The other possibility is that you’re not getting a surge. If you’re having regular cycles, no need to stress. It could be that your LH peak is below the detectable baseline. Though that makes timing harder, it wouldn’t affect your ability to get pregnant. But if your LH isn’t surging and you have irregular cycles or are used to missing a period, this could mean you’re not ovulating and should talk to your doctor as soon as possible.
What if I see a faint line but not a dark one?
Faint lines mean that the test is picking up some LH, but not the same high amounts found during a surge. By comparing your ovulation test strip results day by day, you might be able to pick out days that occur closest to a surge. You can adjust your testing times, testing two or three times a day to see if you have a quick surge that is otherwise being missed by only testing once a day.
It’s also recommended to limit your fluid intake for about two hours before you test to avoid diluting the LH in your urine. If you still can’t seem to find any surge and don’t have regular cycles, it’s time to talk to your doctor to find out if you are indeed ovulating or not.
What if I have multiple days of dark lines?
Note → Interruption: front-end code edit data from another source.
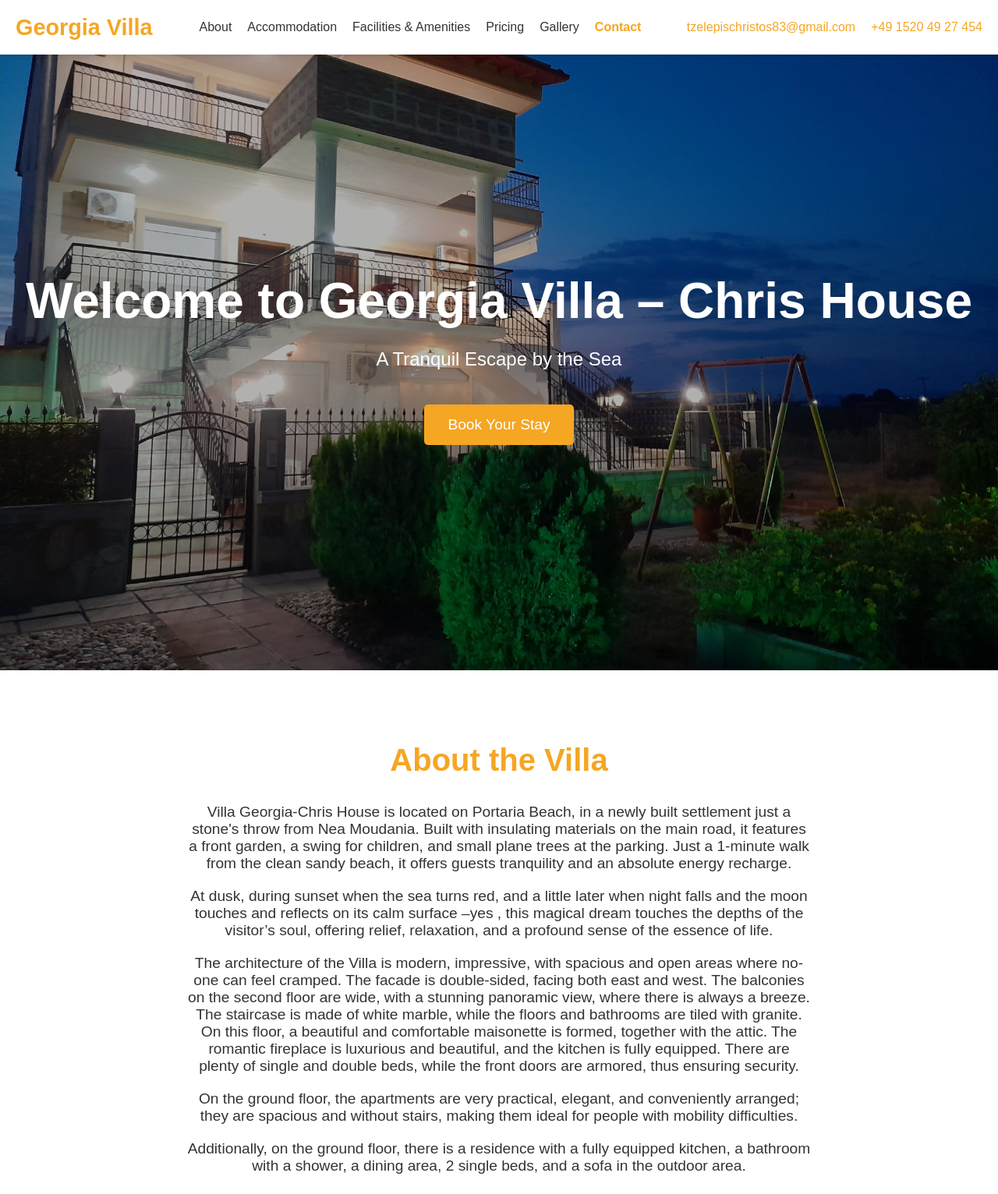
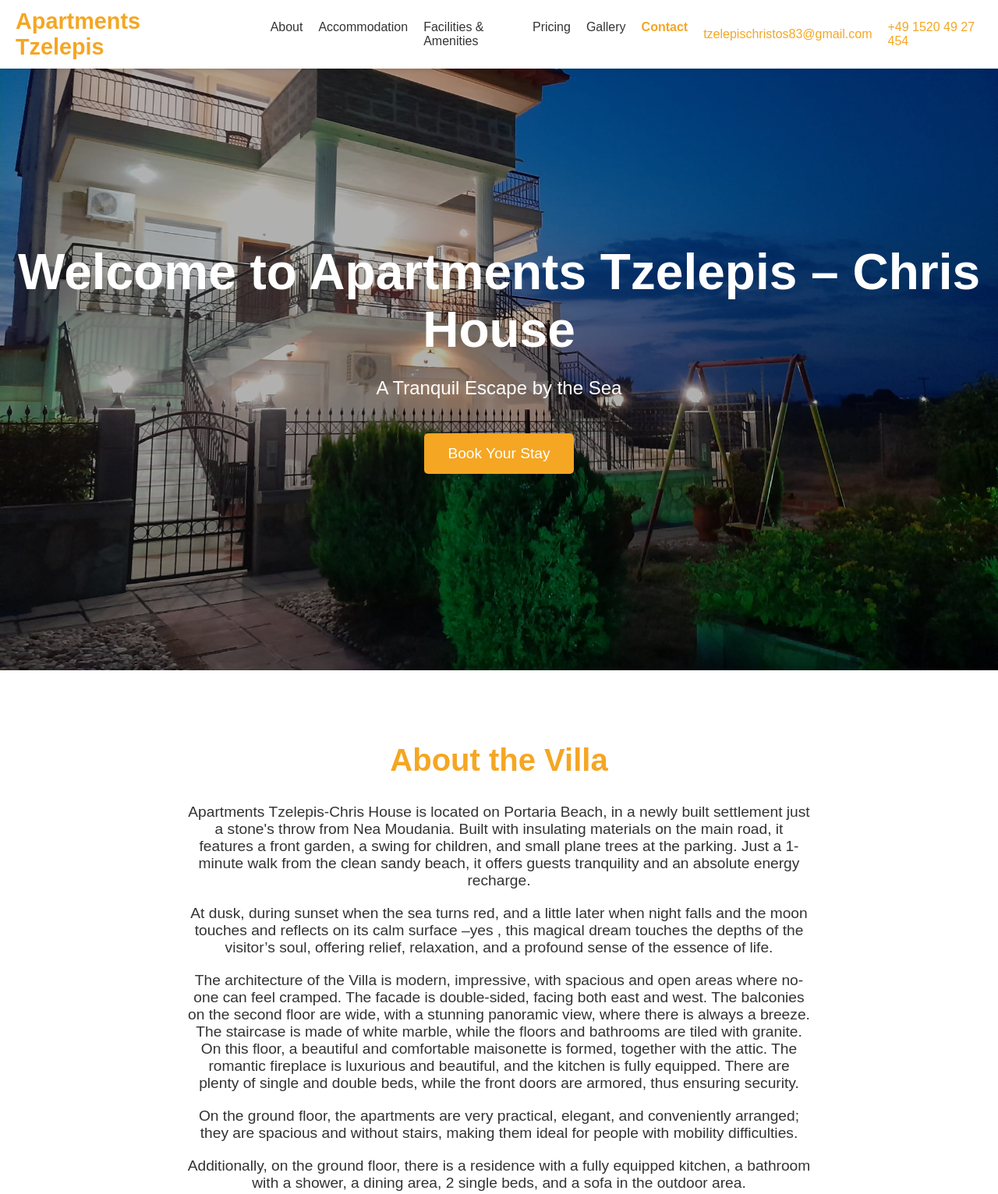
Before and after one commit to anselal/chrishouse, a plain HTML site: page index.html in a window 1280 px wide. Shown: the top 1532 px of the page at 78% size. Drawn offline with Linux system fonts and the light colour scheme.

Commit message:
:up: update(titles)
* Replace Georgia Villa with Apartments Tzelepis
* Add titles for each album in the gallery

```diff
--- a/index.html
+++ b/index.html
@@ -5,9 +5,10 @@
     <meta charset="UTF-8" />
     <meta name="viewport" content="width=device-width, initial-scale=1.0" />
     <meta name="description"
-        content="Georgia Villa – Chris House: A tranquil escape by the sea. Enjoy modern accommodations and a beautiful courtyard." />
-    <meta name="keywords" content="villa, Greece, Portaria Beach, vacation, seaside, accommodation" />
-    <title>Georgia Villa – Chris House</title>
+        content="Apartments Tzelepis – Chris House: A tranquil escape by the sea. Enjoy modern accommodations and a beautiful courtyard." />
+    <meta name="keywords"
+        content="villa, greece, portaria beach, vacation, seaside, accommodation, chris house, tzelepis, chalkidiki, portaria" />
+    <title>Apartments Tzelepis – Chris House</title>
     <style>
         body {
             font-family: Arial, sans-serif;
@@ -411,7 +412,7 @@
             <span></span>
             <span></span>
         </div>
-        <div class="logo">Georgia Villa</div>
+        <div class="logo">Apartments Tzelepis</div>
         <ul>
             <li><a href="#about">About</a></li>
             <li><a href="#accommodation">Accommodation</a></li>
@@ -431,7 +432,7 @@
     <!-- Hero Section -->
     <header>
         <div>
-            <h1>Welcome to Georgia Villa – Chris House</h1>
+            <h1>Welcome to Apartments Tzelepis – Chris House</h1>
             <p>A Tranquil Escape by the Sea</p>
             <a href="#pricing">Book Your Stay</a>
         </div>
@@ -441,7 +442,8 @@
     <section id="about">
         <h2>About the Villa</h2>
         <p>
-            Villa Georgia-Chris House is located on Portaria Beach, in a newly built settlement just a stone's throw
+            Apartments Tzelepis-Chris House is located on Portaria Beach, in a newly built settlement just a stone's
+            throw
             from Nea Moudania. Built with insulating materials on the main road, it features a front garden, a swing for
             children,
             and small plane trees at the parking. Just a 1-minute walk from the clean sandy beach, it offers guests
@@ -621,7 +623,7 @@
 
     <!-- Gallery Section -->
     <section id="gallery">
-        <h2>Photo Gallery</h2>
+        <h2>Photo Gallery - Building</h2>
         <div class="gallery">
             <img src="assets/img/building/building-1.jpg" alt="Building 1" data-index="0" data-description="Building 1"
                 onclick="openLightbox(this)" />
@@ -641,6 +643,7 @@
                 onclick="openLightbox(this)" />
         </div>
 
+        <h2>Photo Gallery - Ground Floor Apartment</h2>
         <div class="gallery">
             <img src="assets/img/groundfloor-apartment/groundfloor-apartment-1.jpg" alt="Ground Floor Apartment 1"
                 data-index="0" data-description="Ground Floor Apartment 1" onclick="openLightbox(this)" />
@@ -664,6 +667,7 @@
                 data-index="9" data-description="Ground Floor Apartment 10" onclick="openLightbox(this)" />
         </div>
 
+        <h2>Photo Gallery - Second Floor Apartment</h2>
         <div class="gallery">
             <img src="assets/img/secondfloor-apartment/secondfloor-apartment-1.jpg" alt="Second Floor Apartment 1"
                 data-index="0" data-description="Second Floor Apartment 1" onclick="openLightbox(this)" />
@@ -693,6 +697,7 @@
                 data-index="12" data-description="Second Floor Apartment 13" onclick="openLightbox(this)" />
         </div>
 
+        <h2>Photo Gallery - Studio</h2>
         <div class="gallery">
             <img src="assets/img/studio/studio-1.jpg" alt="Studio 1" data-index="0" data-description="Studio 1"
                 onclick="openLightbox(this)" />
@@ -738,7 +743,7 @@
 
     <!-- Footer -->
     <footer>
-        <p>&copy; 2024 Georgia Villa – Chris House | <a href="#about">About</a> | <a
+        <p>&copy; 2025 Apartments Tzelepis – Chris House | <a href="#about">About</a> | <a
                 href="#accommodation">Accommodation</a> | <a href="#pricing">Pricing</a> | <a
                 href="#contact">Contact</a></p>
     </footer>
```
If you have several days in a row of dark lines, or if you’re noticing more than one peak, time intercourse with the first high-LH day. If your cycles are regular and you get a period (or a positive pregnancy result!) about 14 days after your LH peak days, there’s no need to worry about multiple or plateaued peaks. If you’re regularly missing periods, speak to your doctor to find out if you’re ovulating.
Once you identify your peak LH day, you can estimate ovulation happening within about 12 to 36 hours and can time intercourse/insemination accordingly. Read more about how often to have sex or inseminate during your fertile window when trying to get pregnant.
What if I have a positive LH surge, and we’re having sex/inseminating in my fertile window but I’m not getting pregnant?
Many factors can affect your ability to become pregnant. Ovulation means that an egg is released, but fertilization of that egg and implantation of an embryo rely on the health and quality of the egg, sperm and uterine lining.
If you’ve been trying to conceive via intercourse or at-home insemination for more than 12 months and are 35 years old or younger, or if you’ve been trying for more than six months and are over 35, it’s time to talk to your doctor. And remember that there’s no need to wait if your cycles are irregular; you’ve had recurrent miscarriages; have a diagnosis such as endometriosis, PCOS or another type of hormonal imbalance; suspect an issue with the sperm side of the equation, such as low libido or erectile dysfunction; or if you simply want to empower yourself with more information.